Content starts

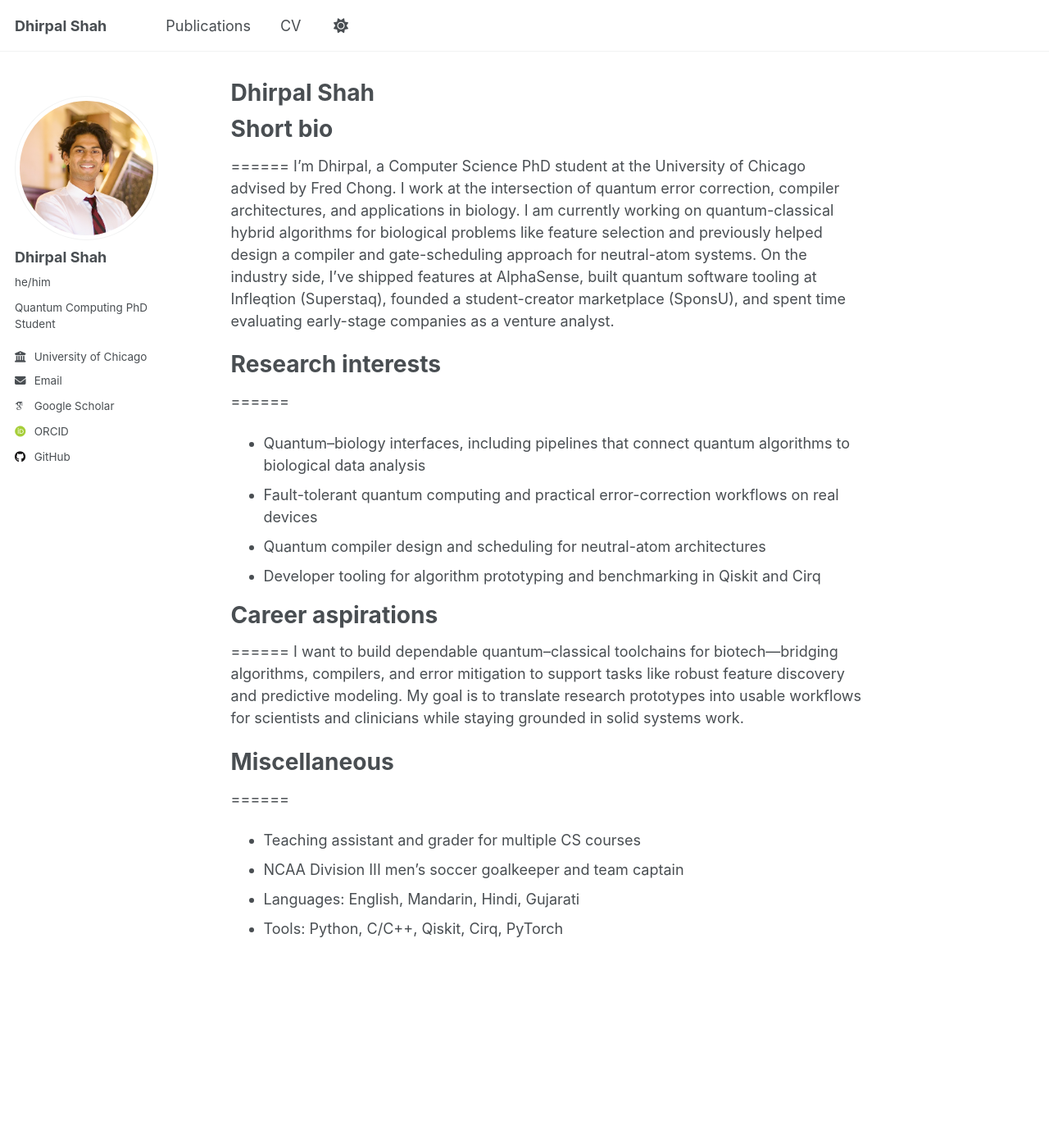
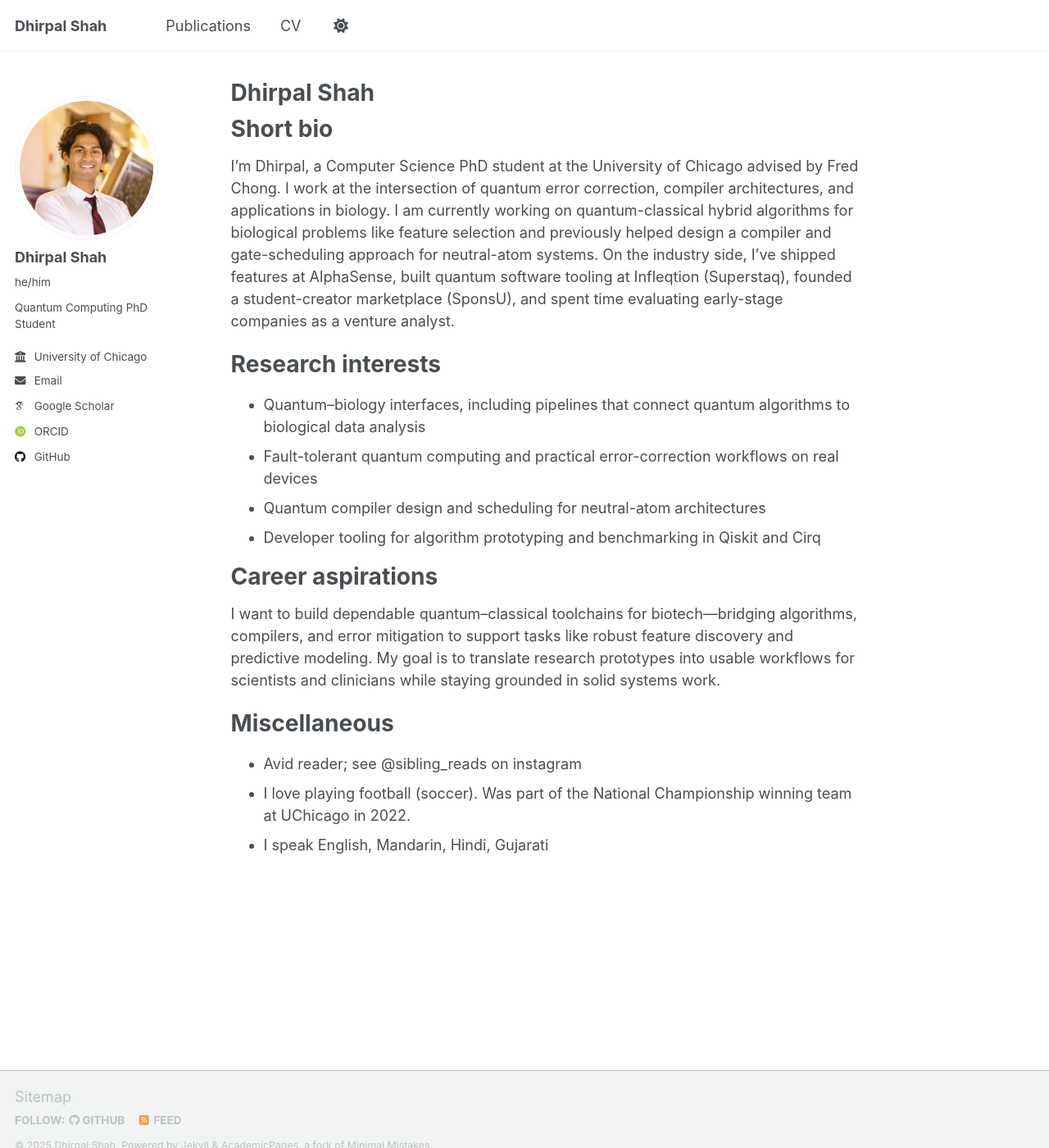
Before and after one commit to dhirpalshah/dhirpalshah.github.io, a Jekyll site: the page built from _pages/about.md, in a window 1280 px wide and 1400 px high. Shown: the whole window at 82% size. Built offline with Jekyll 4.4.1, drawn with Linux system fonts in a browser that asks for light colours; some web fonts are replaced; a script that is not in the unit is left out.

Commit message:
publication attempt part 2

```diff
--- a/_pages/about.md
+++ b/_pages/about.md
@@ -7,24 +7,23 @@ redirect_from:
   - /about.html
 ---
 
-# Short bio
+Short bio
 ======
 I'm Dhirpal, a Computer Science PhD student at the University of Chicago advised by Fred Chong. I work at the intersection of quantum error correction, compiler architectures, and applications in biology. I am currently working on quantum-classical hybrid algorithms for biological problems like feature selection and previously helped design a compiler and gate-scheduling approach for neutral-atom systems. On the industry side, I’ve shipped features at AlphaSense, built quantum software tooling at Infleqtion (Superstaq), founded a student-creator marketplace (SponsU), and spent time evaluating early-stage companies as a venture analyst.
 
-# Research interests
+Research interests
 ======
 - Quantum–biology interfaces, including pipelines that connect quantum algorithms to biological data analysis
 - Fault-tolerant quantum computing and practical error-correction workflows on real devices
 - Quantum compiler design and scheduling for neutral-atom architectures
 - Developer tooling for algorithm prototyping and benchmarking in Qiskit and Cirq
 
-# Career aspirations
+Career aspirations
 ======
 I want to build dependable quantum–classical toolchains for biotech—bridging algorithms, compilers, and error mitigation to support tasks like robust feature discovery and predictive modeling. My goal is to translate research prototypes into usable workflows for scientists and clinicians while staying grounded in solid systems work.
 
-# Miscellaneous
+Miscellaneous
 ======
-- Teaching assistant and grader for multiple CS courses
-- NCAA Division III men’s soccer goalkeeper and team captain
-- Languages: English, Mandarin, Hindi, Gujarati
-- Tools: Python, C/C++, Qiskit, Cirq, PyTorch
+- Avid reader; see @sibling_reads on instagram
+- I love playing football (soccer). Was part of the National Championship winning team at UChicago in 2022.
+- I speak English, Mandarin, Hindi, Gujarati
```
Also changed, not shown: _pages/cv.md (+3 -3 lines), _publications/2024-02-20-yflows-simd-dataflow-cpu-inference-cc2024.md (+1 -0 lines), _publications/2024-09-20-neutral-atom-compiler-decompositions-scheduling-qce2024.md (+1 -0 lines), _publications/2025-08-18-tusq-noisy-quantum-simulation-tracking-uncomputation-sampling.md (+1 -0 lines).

Content ends
Content starts

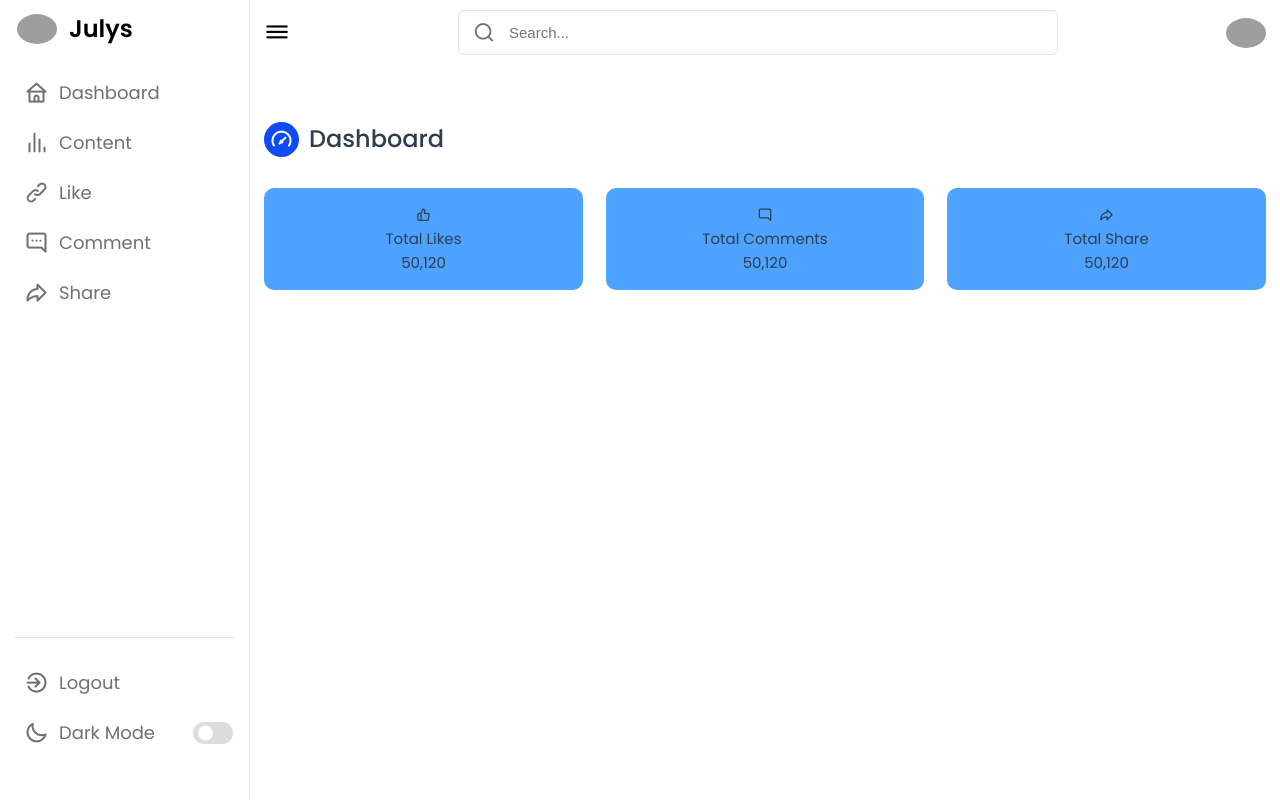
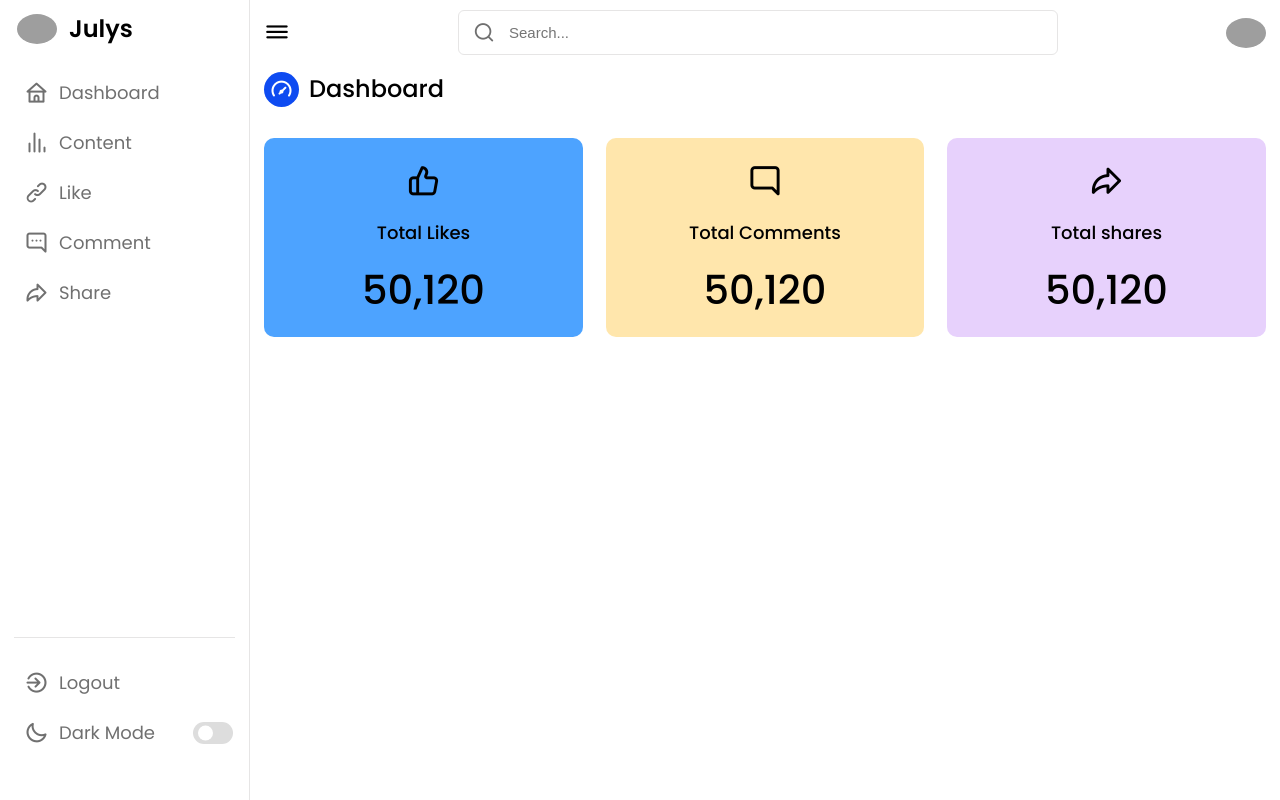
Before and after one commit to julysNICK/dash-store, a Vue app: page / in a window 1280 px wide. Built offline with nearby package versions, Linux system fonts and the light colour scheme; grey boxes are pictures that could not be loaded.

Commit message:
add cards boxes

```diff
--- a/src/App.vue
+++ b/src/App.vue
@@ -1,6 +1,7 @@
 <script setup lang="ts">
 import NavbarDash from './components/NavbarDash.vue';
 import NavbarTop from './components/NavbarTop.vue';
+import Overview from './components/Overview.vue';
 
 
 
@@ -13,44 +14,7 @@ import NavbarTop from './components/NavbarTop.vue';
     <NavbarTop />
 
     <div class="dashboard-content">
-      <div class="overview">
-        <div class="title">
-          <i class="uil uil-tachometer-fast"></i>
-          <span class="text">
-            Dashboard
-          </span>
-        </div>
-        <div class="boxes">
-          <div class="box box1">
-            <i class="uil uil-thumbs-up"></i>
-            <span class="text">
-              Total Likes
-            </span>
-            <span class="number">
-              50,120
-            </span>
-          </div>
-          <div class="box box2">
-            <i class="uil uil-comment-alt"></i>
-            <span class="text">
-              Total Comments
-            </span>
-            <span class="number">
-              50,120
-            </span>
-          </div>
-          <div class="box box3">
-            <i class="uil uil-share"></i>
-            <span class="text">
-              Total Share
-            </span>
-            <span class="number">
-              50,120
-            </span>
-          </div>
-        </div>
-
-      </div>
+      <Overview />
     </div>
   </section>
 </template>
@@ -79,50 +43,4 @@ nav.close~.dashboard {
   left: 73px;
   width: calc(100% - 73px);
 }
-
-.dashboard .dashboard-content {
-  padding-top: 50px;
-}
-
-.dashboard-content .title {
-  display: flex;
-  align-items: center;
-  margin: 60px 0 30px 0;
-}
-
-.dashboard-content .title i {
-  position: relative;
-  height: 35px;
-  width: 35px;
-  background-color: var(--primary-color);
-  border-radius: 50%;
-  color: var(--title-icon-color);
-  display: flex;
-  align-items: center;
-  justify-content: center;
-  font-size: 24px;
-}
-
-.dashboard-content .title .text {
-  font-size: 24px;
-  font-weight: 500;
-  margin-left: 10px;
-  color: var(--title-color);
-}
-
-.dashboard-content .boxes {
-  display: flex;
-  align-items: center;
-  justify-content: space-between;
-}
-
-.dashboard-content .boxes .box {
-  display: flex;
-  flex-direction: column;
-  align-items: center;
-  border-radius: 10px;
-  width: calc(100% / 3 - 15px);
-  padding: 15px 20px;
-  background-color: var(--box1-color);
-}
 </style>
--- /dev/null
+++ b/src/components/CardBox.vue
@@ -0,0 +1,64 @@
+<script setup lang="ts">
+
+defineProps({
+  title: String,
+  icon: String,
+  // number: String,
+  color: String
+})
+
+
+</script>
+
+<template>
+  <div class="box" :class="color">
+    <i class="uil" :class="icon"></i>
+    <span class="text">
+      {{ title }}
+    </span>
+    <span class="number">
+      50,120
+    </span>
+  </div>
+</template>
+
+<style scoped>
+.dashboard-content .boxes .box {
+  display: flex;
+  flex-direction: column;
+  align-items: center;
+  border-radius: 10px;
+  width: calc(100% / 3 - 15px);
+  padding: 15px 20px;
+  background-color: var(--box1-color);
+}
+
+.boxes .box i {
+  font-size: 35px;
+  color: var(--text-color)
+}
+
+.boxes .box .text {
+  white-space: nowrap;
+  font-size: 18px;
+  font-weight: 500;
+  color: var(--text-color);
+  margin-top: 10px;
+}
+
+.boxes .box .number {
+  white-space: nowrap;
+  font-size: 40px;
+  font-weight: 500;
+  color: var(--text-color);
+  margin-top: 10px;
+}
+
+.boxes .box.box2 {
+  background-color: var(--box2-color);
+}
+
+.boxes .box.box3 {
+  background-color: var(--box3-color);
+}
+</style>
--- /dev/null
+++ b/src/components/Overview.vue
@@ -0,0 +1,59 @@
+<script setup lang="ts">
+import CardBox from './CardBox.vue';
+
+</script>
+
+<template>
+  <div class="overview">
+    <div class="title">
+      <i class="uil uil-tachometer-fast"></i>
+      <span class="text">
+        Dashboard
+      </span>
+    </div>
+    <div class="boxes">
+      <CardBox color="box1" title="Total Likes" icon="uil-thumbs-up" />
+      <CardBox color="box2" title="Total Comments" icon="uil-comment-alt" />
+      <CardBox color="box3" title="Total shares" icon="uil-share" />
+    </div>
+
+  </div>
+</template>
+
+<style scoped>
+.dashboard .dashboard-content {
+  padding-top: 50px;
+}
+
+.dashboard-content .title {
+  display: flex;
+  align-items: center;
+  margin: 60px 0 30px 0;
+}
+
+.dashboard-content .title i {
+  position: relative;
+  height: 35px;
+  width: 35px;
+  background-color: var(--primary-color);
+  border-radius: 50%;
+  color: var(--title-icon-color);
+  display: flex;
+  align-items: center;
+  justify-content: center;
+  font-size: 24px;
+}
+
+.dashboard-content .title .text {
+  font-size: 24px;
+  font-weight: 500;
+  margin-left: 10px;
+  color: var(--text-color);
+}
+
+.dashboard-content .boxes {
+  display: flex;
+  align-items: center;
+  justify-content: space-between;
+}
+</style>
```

Content ends

- Exercise brief -
Show me every line of the entries above that holds "import".

- Finished task -
 import NavbarDash from './components/NavbarDash.vue';
 import NavbarTop from './components/NavbarTop.vue';
+import Overview from './components/Overview.vue';
@@ -13,44 +14,7 @@ import NavbarTop from './components/NavbarTop.vue';
+import CardBox from './CardBox.vue';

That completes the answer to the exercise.